“The absence of various revenue measures required deeper reductions to higher education and transportation in order to avoid truly unacceptable funding levels for K-12 schools and hospitals,” said Secretary of Finance, Administration and Information Technology Preston L. Doerflinger. “Transportation and higher education have superior financial positions compared to the rest of government and can absorb reductions far better than common education and health care could. In fact, transportation has said no projects will be significantly altered under this plan, and higher education has already implemented several cost-cutting measures in anticipation of reduced funding. These were difficult decisions, but they had to be made when faced with a challenge of this magnitude.”
Legislative leaders said the agreement can be passed through the Legislature by Friday’s 5 p.m. constitutional deadline to adjourn Sine Die.
“For months, the public has been concerned about the possibility of four-day school weeks and mass closings at rural hospitals and nursing homes because of drastic budget cuts. The budget agreement is a practical solution that closes the shortfall while avoiding extreme cuts and worst-case scenarios in our schools, our hospitals and nursing homes,” Senate President Pro Tempore Brian Bingman said.

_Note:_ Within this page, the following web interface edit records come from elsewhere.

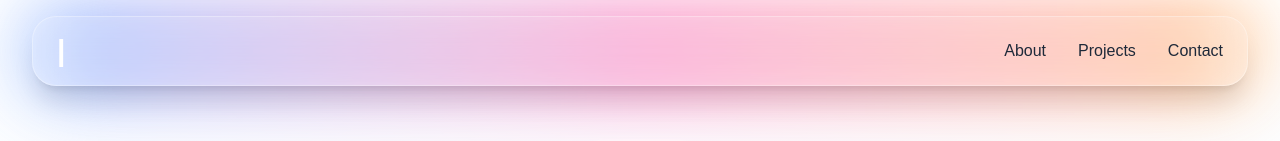
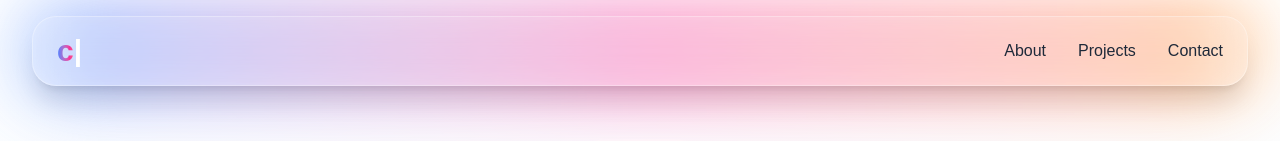
Before and after one commit to code-abd/portfolio, a Next.js app: page / in a window 1280 px wide. Shown: the top 141 px of the page. Built offline with nearby package versions, Linux system fonts and the light colour scheme.

Commit message:
Fix deployement

```diff
--- a/src/components/counter.tsx
+++ b/src/components/counter.tsx
@@ -11,15 +11,14 @@ type CounterProps = {
 
 export default function Counter({ value, duration = 1000 }: CounterProps) {
   const ref = useRef(null);
-  const isInView = useInView(ref, { once: false }); // allow multiple triggers
-  const pathname = usePathname(); // detect route changes
+  const isInView = useInView(ref, { once: false });
+  const pathname = usePathname();
 
   const [count, setCount] = useState(0);
 
   useEffect(() => {
     if (!isInView) return;
 
-    let start = 0;
     const startTime = performance.now();
 
     const animate = (currentTime: number) => {
@@ -30,13 +29,11 @@ export default function Counter({ value, duration = 1000 }: CounterProps) {
 
       if (progress < 1) {
         requestAnimationFrame(animate);
-      } else {
-        setCount(value);
       }
     };
 
     requestAnimationFrame(animate);
-  }, [isInView, value, duration, pathname]); // runs on pathname (route) change
+  }, [isInView, value, duration, pathname]);
 
   return <span ref={ref}>{count}</span>;
 }
--- a/src/components/typewriterText.tsx
+++ b/src/components/typewriterText.tsx
@@ -6,30 +6,31 @@ const words = ['Abdullah Nadeem', 'code-abd', 'Fullstack Developer', 'Creative C
 
 export default function TypewriterText() {
   const [index, setIndex] = useState(0);
-  const [displayText, setDisplayText] = useState('');
   const [subIndex, setSubIndex] = useState(0);
   const [isDeleting, setIsDeleting] = useState(false);
+  const [displayText, setDisplayText] = useState('');
 
   useEffect(() => {
     const currentWord = words[index];
+    let timeout: NodeJS.Timeout;
 
     if (!isDeleting && subIndex < currentWord.length) {
-      setTimeout(() => setSubIndex((prev) => prev + 1), 100);
+      timeout = setTimeout(() => setSubIndex(subIndex + 1), 100);
     } else if (isDeleting && subIndex > 0) {
-      setTimeout(() => setSubIndex((prev) => prev - 1), 50);
+      timeout = setTimeout(() => setSubIndex(subIndex - 1), 50);
     } else {
-      setTimeout(() => {
+      timeout = setTimeout(() => {
         setIsDeleting((prev) => !prev);
         if (!isDeleting) {
-          setTimeout(() => {
-            setIndex((prev) => (prev + 1) % words.length);
-          }, 1000);
+          setTimeout(() => setIndex((prev) => (prev + 1) % words.length), 1000);
         }
       }, 800);
     }
 
     setDisplayText(currentWord.substring(0, subIndex));
-  }, [subIndex, isDeleting]);
+
+    return () => clearTimeout(timeout);
+  }, [index, subIndex, isDeleting]);
 
   return (
     <h1 className="text-2xl md:text-3xl font-bold text-gradient whitespace-nowrap">
```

“This agreement fully reflects the House Republican priority to see that schools are protected, hospitals stay open and road projects stay on track. It is a balanced approach that reins in tax breaks, responsibly bonds long-term infrastructure and causes agencies to make the difficult spending reductions necessary in a historic oil bust. House members worked harder than ever this session to find conservative solutions to the greatest budget challenge of our generation and we have those solutions in this agreement. We committed months ago to leading our state out of this hole and now we must be committed to seeing this budget through to the finish line,” House Speaker Jeffrey W. Hickman, R-Fairview said.